The theme of this year’s Hospitality Industry Technology Exposition & Conference is data. The tone was set from the beginning when data artist Jer Thorpe took the stage for the show’s keynote address to discuss his life’s mission to visualize data as an art form. In more concrete terms, data can be used to analyze the guest experience, but are hotels looking at this data in a way that is helpful?
According to Katie Briscoe, EVP of client services with MMGY Global, 35 percent of travelers downloaded booking applications in 2015, and of them 45 percent made a booking. In addition, consumer engagement on social media channels continues to climb on all fronts aside from LinkedIn, which is retracting. Briscoe’s research also shows that 90 percent of travelers share information about their trip through photos, and 75 percent of travelers share their travel experiences post-trip on social media.

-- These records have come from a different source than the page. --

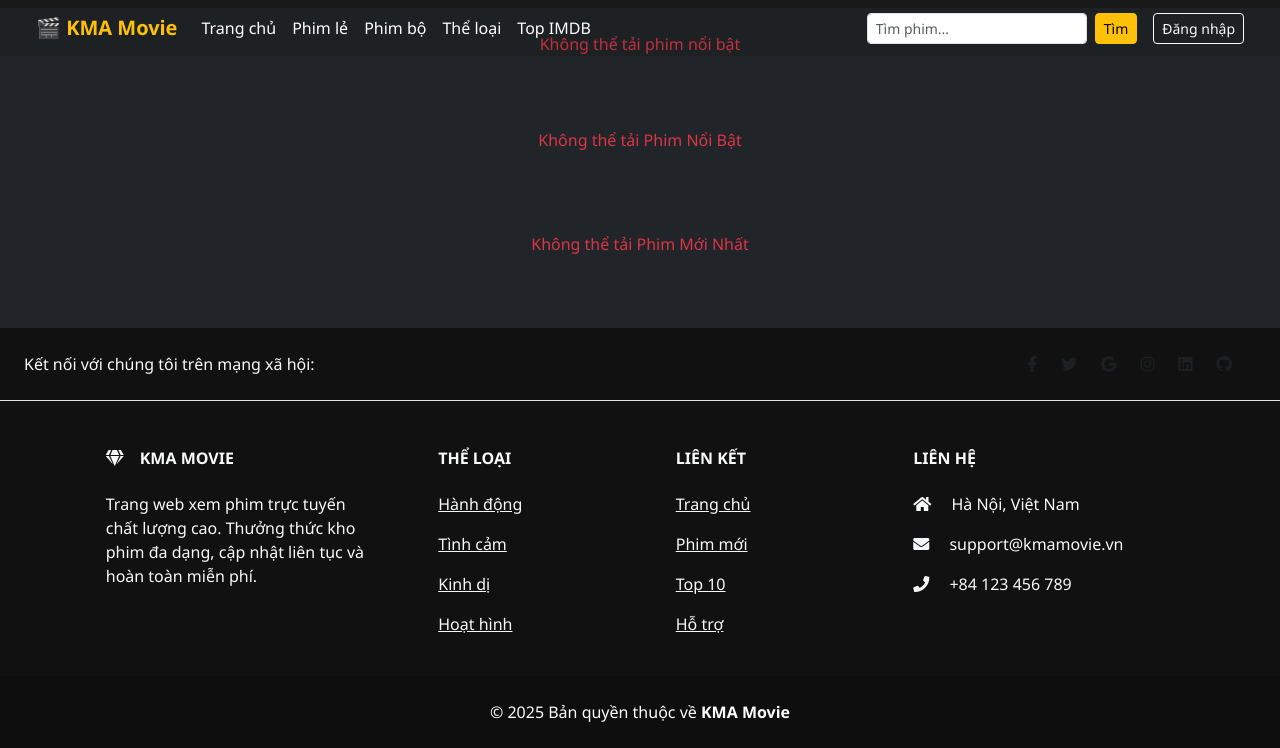
Repository: takagi2004/KMA_Nhom27_TTCS_WebXemFilm_FonEnd
Page: /
An editor plug-in stored every save of this project. The page is shown before and after a run of saves, followed by the edit.
The browser window is 1280 px wide. The pictures show the whole page.
The page's requests for data from a server got no answer. The project was rebuilt for these pictures with package versions that can differ from the ones it lists, and the page was loaded fresh each time. No one was signed in, and anything a server would have sent is missing. Also part of the build but not shown: src/layout/danhsachphim/Props/PhimCard.tsx.

Above is the page before, as saved 2025-08-07 01:53:39.

### public/index.html
<!DOCTYPE html>
<html lang="en">
  <head>
    <meta charset="utf-8" />
    <link rel="icon" href="%PUBLIC_URL%/favicon.ico" />
    <meta name="viewport" content="width=device-width, initial-scale=1" />
    <meta name="theme-color" content="#000000" />
    <meta
      name="description"
      content="Web site created using create-react-app"
    />
    <link rel="apple-touch-icon" href="%PUBLIC_URL%/logo192.png" />
    <!--
      manifest.json provides metadata used when your web app is installed on a
      user's mobile device or desktop. See https://developers.google.com/web/fundamentals/web-app-manifest/
    -->
    <link rel="manifest" href="%PUBLIC_URL%/manifest.json" />
    <!--
      Notice the use of %PUBLIC_URL% in the tags above.
      It will be replaced with the URL of the `public` folder during the build.
      Only files inside the `public` folder can be referenced from the HTML.

      Unlike "/favicon.ico" or "favicon.ico", "%PUBLIC_URL%/favicon.ico" will
      work correctly both with client-side routing and a non-root public URL.
      Learn how to configure a non-root public URL by running `npm run build`.
    -->
    <link href="https://cdn.jsdelivr.net/npm/bootstrap@5.3.7/dist/css/bootstrap.min.css" rel="stylesheet" integrity="sha384-LN+7fdVzj6u52u30Kp6M/trliBMCMKTyK833zpbD+pXdCLuTusPj697FH4R/5mcr" crossorigin="anonymous">
    <link rel="stylesheet" href="https://cdnjs.cloudflare.com/ajax/libs/font-awesome/5.15.3/css/all.min.css">
    <title>Xem Phim Hay,Mới Nhất Tại Phimmoi.com</title>
  </head>
  <body>
    <noscript>You need to enable JavaScript to run this app.</noscript>
    <div id="root"></div>
    <!--
      This HTML file is a template.
      If you open it directly in the browser, you will see an empty page.

      You can add webfonts, meta tags, or analytics to this file.
      The build step will place the bundled scripts into the <body> tag.

      To begin the development, run `npm start` or `yarn start`.
      To create a production bundle, use `npm run build` or `yarn build`.
    -->
    <script src="https://cdn.jsdelivr.net/npm/bootstrap@5.3.7/dist/js/bootstrap.bundle.min.js" integrity="sha384-ndDqU0Gzau9qJ1lfW4pNLlhNTkCfHzAVBReH9diLvGRem5+R9g2FzA8ZGN954O5Q" crossorigin="anonymous"></script>
  </body>
</html>

### src/App.tsx
import React from 'react';
import './App.css';
import Hompage from './layout/Hompage';

function App() {
  return (
    <div className="App">
       <Hompage />
    </div>
  );
}

export default App;

### src/layout/Hompage.tsx
import DanhSachPhim from "./danhsachphim/DanhSachPhim";
import Footer from "./header/foode-narbar-carosel/Footer";
import Header from "./header/Header";
import React from "react";
function Hompage() {
  return (
    <div className="App">
       <Header />
       <Footer />
    </div>
  );
}

export default Hompage;

### src/layout/header/foode-narbar-carosel/Footer.tsx
import React from "react";

/**
 * Footer cho trang web xem phim
 * - Responsive đầy đủ (mobile, tablet, desktop)
 * - Có phần mạng xã hội + liên hệ + link nhanh
 * - Thiết kế nền tối phù hợp trang xem phim
 */
const Footer: React.FC = () => {
  return (
    <footer className="text-center text-lg-start text-muted" style={{ backgroundColor: "#111" }}>
      {/* ====================== MẠNG XÃ HỘI ====================== */}
      <section className="d-flex justify-content-center justify-content-lg-between p-4 border-bottom">
        {/* Bên trái - chỉ hiện trên màn hình lớn */}
        <div className="me-5 d-none d-lg-block text-light">
          <span>Kết nối với chúng tôi trên mạng xã hội:</span>
        </div>

        {/* Bên phải - icon mạng xã hội */}
        <div>
          <a href="#" className="me-4 text-reset text-light"><i className="fab fa-facebook-f"></i></a>
          <a href="#" className="me-4 text-reset text-light"><i className="fab fa-twitter"></i></a>
          <a href="#" className="me-4 text-reset text-light"><i className="fab fa-google"></i></a>
          <a href="#" className="me-4 text-reset text-light"><i className="fab fa-instagram"></i></a>
          <a href="#" className="me-4 text-reset text-light"><i className="fab fa-linkedin"></i></a>
          <a href="#" className="me-4 text-reset text-light"><i className="fab fa-github"></i></a>
        </div>
      </section>

      {/* ====================== LIÊN KẾT NHANH ====================== */}
      <section>
        <div className="container text-center text-md-start mt-5 text-light">
          <div className="row mt-3">
            {/* Cột 1 - Giới thiệu */}
            <div className="col-md-3 col-lg-4 col-xl-3 mx-auto mb-4">
              <h6 className="text-uppercase fw-bold mb-4">
                <i className="fas fa-gem me-3"></i>KMA Movie
              </h6>
              <p>
                Trang web xem phim trực tuyến chất lượng cao.
                Thưởng thức kho phim đa dạng, cập nhật liên tục và hoàn toàn miễn phí.
              </p>
            </div>

            {/* Cột 2 - Thể loại */}
            <div className="col-md-2 col-lg-2 col-xl-2 mx-auto mb-4">
              <h6 className="text-uppercase fw-bold mb-4">Thể loại</h6>
              <p><a href="#" className="text-reset">Hành động</a></p>
              <p><a href="#" className="text-reset">Tình cảm</a></p>
              <p><a href="#" className="text-reset">Kinh dị</a></p>
              <p><a href="#" className="text-reset">Hoạt hình</a></p>
            </div>

            {/* Cột 3 - Liên kết hữu ích */}
            <div className="col-md-3 col-lg-2 col-xl-2 mx-auto mb-4">
              <h6 className="text-uppercase fw-bold mb-4">Liên kết</h6>
              <p><a href="#" className="text-reset">Trang chủ</a></p>
              <p><a href="#" className="text-reset">Phim mới</a></p>
              <p><a href="#" className="text-reset">Top 10</a></p>
              <p><a href="#" className="text-reset">Hỗ trợ</a></p>
            </div>

            {/* Cột 4 - Liên hệ */}
            <div className="col-md-4 col-lg-3 col-xl-3 mx-auto mb-md-0 mb-4">
              <h6 className="text-uppercase fw-bold mb-4">Liên hệ</h6>
              <p><i className="fas fa-home me-3"></i> Hà Nội, Việt Nam</p>
              <p><i className="fas fa-envelope me-3"></i> support@kmamovie.vn</p>
              <p><i className="fas fa-phone me-3"></i> +84 123 456 789</p>
            </div>
          </div>
        </div>
      </section>

      {/* ====================== COPYRIGHT ====================== */}
      <div
        className="text-center p-4"
        style={{ backgroundColor: "rgba(0, 0, 0, 0.2)", color: "#fff" }}
      >
        © 2025 Bản quyền thuộc về <strong>KMA Movie</strong>
      </div>
    </footer>
  );
};

export default Footer;

### src/layout/header/Header.tsx
import React from "react";
import DanhSachPhim from "../danhsachphim/DanhSachPhim";
import { PhimAPI } from "../../api/PhimAPI";
import BannerMid from "../../anh/banne.jpg";
import Navbar from "./foode-narbar-carosel/Narbar";
import Carousel from "./foode-narbar-carosel/Carousel";

const Header: React.FC = () => {
  return (
    <div className="bg-dark">
      {/* NAVBAR */}
      <Navbar />

      {/* CAROUSEL */}
      <div className="mt-2 mb-4">
        <Carousel />
      </div>

      {/* DANH SÁCH PHIM */}
      <main className="container-fluid d-flex flex-column gap-4 pb-5">
        <DanhSachPhim
          title="Phim Nổi Bật"
          fetchApi={() => PhimAPI.getPhimNoiBat(30)}
        />
        <DanhSachPhim
          title="Phim Mới Nhất"
          fetchApi={() => PhimAPI.getPhimMoiNhat(20)}
        />
      </main>
    </div>
  );
};

export default Header;

### src/layout/danhsachphim/DanhSachPhim.tsx
import React, { useEffect, useState } from "react";
import Slider from "react-slick";
import PhimModel from "../../model/PhimModel";
import PhimCard from "./Props/PhimCard";
import "slick-carousel/slick/slick.css";
import "slick-carousel/slick/slick-theme.css";

interface DanhSachPhimProps {
  title: string;
  fetchApi: () => Promise<PhimModel[]>;
  slidesToShow?: number;
}

const DanhSachPhim: React.FC<DanhSachPhimProps> = ({
  title,
  fetchApi,
  slidesToShow = 8,
}) => {
  const [phimList, setPhimList] = useState<PhimModel[]>([]);
  const [loading, setLoading] = useState(true);
  const [error, setError] = useState<string | null>(null);

  useEffect(() => {
    fetchApi()
      .then((data) => {
        setPhimList(data);
        setLoading(false);
      })
      .catch(() => {
        setError(`Không thể tải ${title}`);
        setLoading(false);
      });
  }, [fetchApi, title]);

  if (loading) return <div className="text-light p-4">Đang tải {title}...</div>;
  if (error) return <div className="text-danger p-4">{error}</div>;

  const settings = {
    dots: false,
    infinite: false,
    speed: 500,
    slidesToShow,
    slidesToScroll: slidesToShow,
    arrows: true,
    responsive: [
      {
        breakpoint: 1200,
        settings: { slidesToShow: Math.min(4, slidesToShow), slidesToScroll: 4 },
      },
      {
        breakpoint: 768,
        settings: { slidesToShow: 2, slidesToScroll: 2 },
      },
    ],
  };

  return (
    <div className="danh-sach-phim-wrapper">
      <div className="danh-sach-phim-container">
        <h3 className="mb-4 text-light fw-bold ps-4 text-start">{title}</h3>
        <div className="px-4">
          <Slider {...settings}>
            {phimList.map((phim) => (
              <div key={phim.idPhim} className="px-2">
                <PhimCard phim={phim} />
              </div>
            ))}
          </Slider>
        </div>
      </div>
    </div>
  );
};

export default DanhSachPhim;

### src/api/PhimAPI.ts
import axios from "axios";
import PhimModel from "../model/PhimModel";

const API_BASE_URL = "http://localhost:8080/api/phim";

export const PhimAPI = {
    // 1. Lấy tất cả phim
    getAllPhim: async (): Promise<PhimModel[]> => {
        const response = await axios.get<PhimModel[]>(`${API_BASE_URL}/all`);
        return response.data;
    },

    // 2. Lấy top phim thịnh hành
    getTopThinhHanh: async (limit: number = 10): Promise<PhimModel[]> => {
        const response = await axios.get<PhimModel[]>(`${API_BASE_URL}/top?limit=${limit}`);
        return response.data;
    },

    // 3. Lấy phim nổi bật (cho carousel)
    getPhimNoiBat: async (limit: number = 5): Promise<PhimModel[]> => {
        const response = await axios.get<PhimModel[]>(`${API_BASE_URL}/noi-bat?limit=${limit}`);
        return response.data;
    },

    // 4. Lấy chi tiết 1 phim theo ID
    getPhimById: async (id: number): Promise<PhimModel> => {
        const response = await axios.get<PhimModel>(`${API_BASE_URL}/${id}`);
        return response.data;
    },

    // 5. (Optional) Tìm kiếm phim theo từ khóa
    searchPhim: async (keyword: string): Promise<PhimModel[]> => {
        const response = await axios.get<PhimModel[]>(`${API_BASE_URL}/search?keyword=${encodeURIComponent(keyword)}`);
        return response.data;
    },
    // 6. Lấy phim mới nhất
    getPhimMoiNhat: async (limit: number = 10): Promise<PhimModel[]> => {
        const response = await axios.get<PhimModel[]>(`${API_BASE_URL}/moi-nhat?limit=${limit}`);
        return response.data;
    }
};

### src/layout/header/foode-narbar-carosel/Narbar.tsx
import React, { useEffect, useState } from "react";
import "./../../../App.css";

const Navbar: React.FC = () => {
  const [scrolled, setScrolled] = useState(false);

  // Theo dõi sự kiện scroll để đổi trạng thái navbar
  useEffect(() => {
    const handleScroll = () => {
      if (window.scrollY > 50) {
        setScrolled(true);
      } else {
        setScrolled(false);
      }
    };

    window.addEventListener("scroll", handleScroll);
    return () => {
      window.removeEventListener("scroll", handleScroll);
    };
  }, []);

  return (
    <nav
      className={`navbar navbar-expand-lg fixed-top px-4 ${
        scrolled ? "navbar-dark bg-dark shadow" : "navbar-dark bg-transparent"
      }`}
    >
      <div className="container-fluid">
        {/* Logo */}
        <a className="navbar-brand fw-bold text-warning" href="/">
          🎬 KMA Movie
        </a>

        {/* Menu icon mobile */}
        <button
          className="navbar-toggler"
          type="button"
          data-bs-toggle="collapse"
          data-bs-target="#navbarMovie"
          aria-controls="navbarMovie"
          aria-expanded="false"
          aria-label="Toggle navigation"
        >
          <span className="navbar-toggler-icon"></span>
        </button>

        {/* Menu */}
        <div className="collapse navbar-collapse" id="navbarMovie">
          <ul className="navbar-nav me-auto mb-2 mb-lg-0">
            <li className="nav-item"><a className="nav-link active" href="/">Trang chủ</a></li>
            <li className="nav-item"><a className="nav-link" href="/phim-le">Phim lẻ</a></li>
            <li className="nav-item"><a className="nav-link" href="/phim-bo">Phim bộ</a></li>
            <li className="nav-item"><a className="nav-link" href="/the-loai">Thể loại</a></li>
            <li className="nav-item"><a className="nav-link" href="/top-imdb">Top IMDB</a></li>
          </ul>

          {/* Search */}
          <form className="d-flex me-3">
            <input
              className="form-control form-control-sm me-2"
              type="search"
              placeholder="Tìm phim..."
            />
            <button className="btn btn-sm btn-warning" type="submit">
              Tìm
            </button>
          </form>

          {/* Icon user */}
          <a className="btn btn-outline-light btn-sm">Đăng nhập</a>
        </div>
      </div>
    </nav>
  );
};

export default Navbar;

### src/layout/header/foode-narbar-carosel/Carousel.tsx
import React, { useEffect, useState } from "react";
import "../../../App.css";
import { PhimAPI } from "../../../api/PhimAPI";
import PhimModel from "../../../model/PhimModel";

const Carousel: React.FC = () => {
  const [phimNoiBat, setPhimNoiBat] = useState<PhimModel[]>([]);
  const [loading, setLoading] = useState(true);
  const [error, setError] = useState<string | null>(null);

  useEffect(() => {
    PhimAPI.getPhimNoiBat(5)
      .then((data) => {
        setPhimNoiBat(data);
        setLoading(false);
      })
      .catch((err) => {
        setError("Không thể tải phim nổi bật");
        console.error(err);
        setLoading(false);
      });
  }, []);

  if (loading) return <div className="text-light p-4">Đang tải phim nổi bật...</div>;
  if (error) return <div className="text-danger p-4">{error}</div>;

  return (
    <div id="movieCarousel" className="carousel slide carousel-fade carousel-container" data-bs-ride="carousel">
      <div className="carousel-inner">
        {phimNoiBat.map((phim, index) => {
          const thoiLuong = phim.tapPhim?.length
            ? `${phim.tapPhim[0].thoiLuong} phút`
            : "Chưa có";

          return (
            <div key={phim.idPhim} className={`carousel-item ${index === 0 ? "active" : ""}`}>
              <img
                src={phim.anhBia || "https://via.placeholder.com/1920x1080?text=No+Image"}
                className="d-block w-100 carousel-img"
                alt={phim.tenPhim}
              />

              {/* Overlay cho desktop */}
              <div className="carousel-overlay-bottom-left d-none d-sm-block">
                <h2 className="fw-bold display-5">{phim.tenPhim}</h2>

                <div className="mb-2">
                  <span className="badge bg-success me-2">Top Thịnh Hành</span>
                  {phim.goiDangKy?.map((goi, i) => (
                    <span key={i} className="badge bg-info me-2">{goi}</span>
                  ))}
                </div>

                <p className="mb-1">
                  <span className="text-warning fw-bold me-2">
                    ★ {phim.diemTrungBinh?.toFixed(1) || 0}
                  </span>
                  {phim.namPhatHanh} | {phim.soLuong || 0} tập | {thoiLuong}
                </p>

                <p className="mb-2 text-light small">
                  {phim.theLoai?.join(" • ")} {phim.quocGia && `• ${phim.quocGia}`}
                </p>

                <p className="text-light" style={{ maxWidth: "600px" }}>
                  {phim.moTa?.length && phim.moTa.length > 200
                    ? phim.moTa.substring(0, 200) + "..."
                    : phim.moTa}
                </p>

                <div className="mt-3">
                  <button className="btn btn-success me-2">▶ Xem ngay</button>
                  <button className="btn btn-outline-light">+ Thêm vào danh sách</button>
                </div>
              </div>

              {/* Info mobile */}
              <div className="carousel-mobile-info d-sm-none">
                <h2>{phim.tenPhim}</h2>
                <span className="badge bg-success">Top Thịnh Hành</span>
                {phim.goiDangKy?.map((goi, i) => (
                  <span key={i} className="badge bg-info">{goi}</span>
                ))}

                <span className="rating">★ {phim.diemTrungBinh?.toFixed(1) || 0}</span>
                <div className="meta">
                  {phim.namPhatHanh} | {phim.soLuong || 0} tập | {thoiLuong}
                </div>

                <div className="mt-2">
                  <button className="btn btn-success me-2">▶ Xem ngay</button>
                  <button className="btn btn-outline-light">+ Thêm vào danh sách</button>
                </div>
              </div>
            </div>
          );
        })}
      </div>

      <button className="carousel-control-prev" type="button" data-bs-target="#movieCarousel" data-bs-slide="prev">
        <span className="carousel-control-prev-icon" aria-hidden="true"></span>
      </button>
      <button className="carousel-control-next" type="button" data-bs-target="#movieCarousel" data-bs-slide="next">
        <span className="carousel-control-next-icon" aria-hidden="true"></span>
      </button>
    </div>
  );
};

export default Carousel;

Loaded but not shown: src/index.tsx (common file); src/index.css (common file); src/reportWebVitals.ts (common file); src/App.css (333 lines, source omitted)

After the next 2 saves:
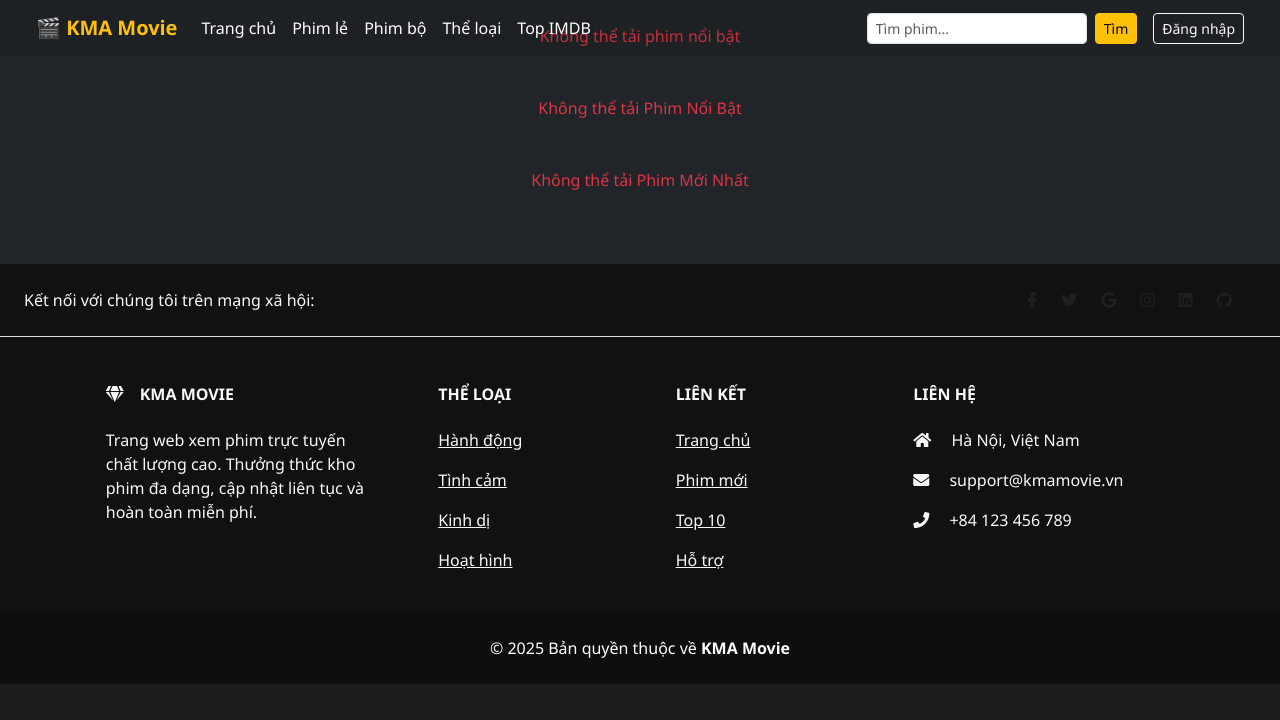
The 2 saves are shown as one change because they came seconds apart.
The last was saved 33 s later.
--- a/src/layout/header/Header.tsx
+++ b/src/layout/header/Header.tsx
@@ -1,23 +1,22 @@
 import React from "react";
 import DanhSachPhim from "../danhsachphim/DanhSachPhim";
 import { PhimAPI } from "../../api/PhimAPI";
-import BannerMid from "../../anh/banne.jpg";
 import Navbar from "./foode-narbar-carosel/Narbar";
 import Carousel from "./foode-narbar-carosel/Carousel";
 
 const Header: React.FC = () => {
   return (
-    <div className="bg-dark">
+    <div className="bg-dark header-wrapper">
       {/* NAVBAR */}
       <Navbar />
 
       {/* CAROUSEL */}
-      <div className="mt-2 mb-4">
+      <div className="header-carousel">
         <Carousel />
       </div>
 
       {/* DANH SÁCH PHIM */}
-      <main className="container-fluid d-flex flex-column gap-4 pb-5">
+      <main className="container-fluid header-main pb-5">
         <DanhSachPhim
           title="Phim Nổi Bật"
           fetchApi={() => PhimAPI.getPhimNoiBat(30)}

But what does this mean? Briscoe said hospitality professionals have to work harder to meet consumers in their target market and investigate ways to appeal to them. This is because the way hotels are portrayed online is no longer controlled by the hotels themselves, thanks to the proliferation of online reviews and how much weight they carry with the average consumer. “Gone are the days when the brand could speak first,” Briscoe said.
No one is suggesting hotels aren’t spending money to see this happen. In fact, Briscoe estimated that marketers are spending 500 percent more on marketing to millennials than every other demographic combined. But is it working?

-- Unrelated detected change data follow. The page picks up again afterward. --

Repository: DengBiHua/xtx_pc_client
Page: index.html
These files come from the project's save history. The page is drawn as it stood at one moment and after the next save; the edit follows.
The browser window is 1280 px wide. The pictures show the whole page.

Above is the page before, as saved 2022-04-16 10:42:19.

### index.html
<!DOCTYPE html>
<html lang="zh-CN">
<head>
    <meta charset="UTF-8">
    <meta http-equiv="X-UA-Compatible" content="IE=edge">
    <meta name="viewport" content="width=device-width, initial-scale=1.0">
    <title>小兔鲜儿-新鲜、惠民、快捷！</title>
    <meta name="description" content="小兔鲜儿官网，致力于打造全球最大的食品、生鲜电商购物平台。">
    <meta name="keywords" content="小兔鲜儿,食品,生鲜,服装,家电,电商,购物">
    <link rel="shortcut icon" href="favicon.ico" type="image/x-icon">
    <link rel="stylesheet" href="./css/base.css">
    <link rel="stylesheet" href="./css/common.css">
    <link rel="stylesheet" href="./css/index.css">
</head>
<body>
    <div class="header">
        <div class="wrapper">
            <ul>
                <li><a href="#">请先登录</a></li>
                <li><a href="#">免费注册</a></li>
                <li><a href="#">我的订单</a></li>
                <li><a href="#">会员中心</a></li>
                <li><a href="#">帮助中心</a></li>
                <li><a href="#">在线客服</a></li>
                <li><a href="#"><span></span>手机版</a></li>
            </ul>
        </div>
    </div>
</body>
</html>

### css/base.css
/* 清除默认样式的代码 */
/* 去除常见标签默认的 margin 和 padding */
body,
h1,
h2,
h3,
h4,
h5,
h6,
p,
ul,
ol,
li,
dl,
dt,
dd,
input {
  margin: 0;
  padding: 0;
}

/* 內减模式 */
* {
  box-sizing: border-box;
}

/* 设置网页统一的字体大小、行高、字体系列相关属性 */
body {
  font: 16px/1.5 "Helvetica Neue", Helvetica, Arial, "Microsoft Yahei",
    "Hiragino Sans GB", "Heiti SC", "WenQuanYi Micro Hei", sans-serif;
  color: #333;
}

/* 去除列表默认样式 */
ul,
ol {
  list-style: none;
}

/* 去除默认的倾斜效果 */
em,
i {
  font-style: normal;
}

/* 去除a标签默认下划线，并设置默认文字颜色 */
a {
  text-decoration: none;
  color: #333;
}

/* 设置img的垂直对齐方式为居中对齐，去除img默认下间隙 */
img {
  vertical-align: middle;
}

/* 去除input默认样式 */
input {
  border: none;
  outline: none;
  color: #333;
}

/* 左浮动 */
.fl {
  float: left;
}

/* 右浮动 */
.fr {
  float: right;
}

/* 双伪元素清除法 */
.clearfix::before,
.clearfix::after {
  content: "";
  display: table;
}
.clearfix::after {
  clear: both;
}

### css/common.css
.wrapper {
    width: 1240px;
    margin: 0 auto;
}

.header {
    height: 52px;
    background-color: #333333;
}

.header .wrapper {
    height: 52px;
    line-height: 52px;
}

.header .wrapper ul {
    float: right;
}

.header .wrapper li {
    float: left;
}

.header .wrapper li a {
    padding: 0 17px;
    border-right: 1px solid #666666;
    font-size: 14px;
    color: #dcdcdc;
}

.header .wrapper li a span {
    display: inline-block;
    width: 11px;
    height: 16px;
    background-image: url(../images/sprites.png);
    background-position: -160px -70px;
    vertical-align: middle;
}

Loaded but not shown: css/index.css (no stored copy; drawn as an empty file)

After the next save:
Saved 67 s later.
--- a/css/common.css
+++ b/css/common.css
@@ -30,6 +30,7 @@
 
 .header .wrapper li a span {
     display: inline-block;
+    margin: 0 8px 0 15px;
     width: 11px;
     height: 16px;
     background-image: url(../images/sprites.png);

“We’ve made some mistakes with millennials,” Briscoe said. “Their segment is more diverse than we thought. We have to rethink biases about how intermediaries impact business. It’s a tough thing to say after the last seven years.”
The Next Generation
Hotels need to get used to this idea, Briscoe said, because the generation coming after millennials is going to be even more difficult to nail down. Known as “Generation Z,” and comprising those currently aged five to 20, this generation will comprise 40 percent of the population in five years and will be attracted to entrepreneurial endeavors. And while she didn’t go into the myriad possible causes, this Generation Z is expected to have an attention span for marketing of roughly eight seconds, down from the theorized 12 seconds possessed by millennials, presenting even more challenges.
The app space is another one that is seeing diminishing returns. Briscoe’s data shows that as of 2015, only 10 percent of apps that are downloaded are ever used more than once, suggesting hotels should think twice before considering the development of another app. Even more interesting, a survey from MMGY found that 93 percent of travelers found human touch to be irreplaceable, and 90 percent of respondents desire meaningful human interaction from hotel brands. Sean Cohen, creative director with TravelClick, expanded on this notion by suggesting that hotels are failing their guests in many ways by focusing too much on the booking process in a bid to beat online travel agencies to the punch while forgetting about the power they have over a guest’s stay.
“You are spending an insane amount of money getting people in the door, and spending less money to do things with them,” Cohen said. “The people who have decided to book with you… you don’t have to convince them anymore. They want to spend their money, but right now they don’t do it through hotels. They go out. You should be the relationship that makes the destination work with them.”
Cohen said that forming this relationship could be viewed as difficult because consumers are “remarkably non-specific” when it comes to describing happiness, but there is other data that can be looked to in support of his theories. One study found that on-property activity is directly correlated to whether or not guests booked directly, finding that guests who made direct bookings made on average 29 percent more purchase requests on-property than those who booked through OTAs. When considering restaurant menu orders, those who booked direct ordered food on property three times as often, and to Cohen this is an indicator that loyalty works.
A Better Process
How can hotels capitalize on this data? According to Cohen, the problem is a result of a failure in the entire booking process. He referenced Amazon, which made the decision to not delete its customer’s shopping cart between purchases. For Amazon, that shopping cart represents the intent to buy, and 20 percent of the company’s revenue comes from purchases left to sit in digital shopping carts. A further 39 percent of the company’s revenue comes from recommendations made about past purchases, which is data hotels can learn from.
Cohen left the talk asking hotels to become ambassadors for their location, suggesting in an imaginary example a hotel located near the convention center in New Orleans. Cohen said there was nothing stopping the front desk at a nearby hotel from suggesting a bar to guests following an event, and arranging an event or discount with the bar for the hotel’s guests. In his observations, many guests are currently not responding to offsite hotel offerings because they don’t speak to the guests.
“What people do after hours in [New Orleans] is obvious to hotel operators,” Cohen said. “They know where people go; you need to create a situation where you offer them exactly what they want. That person at your hotel who knows everything and has been there for 30 years? Give them a raise and put them in charge of your incremental revenue.”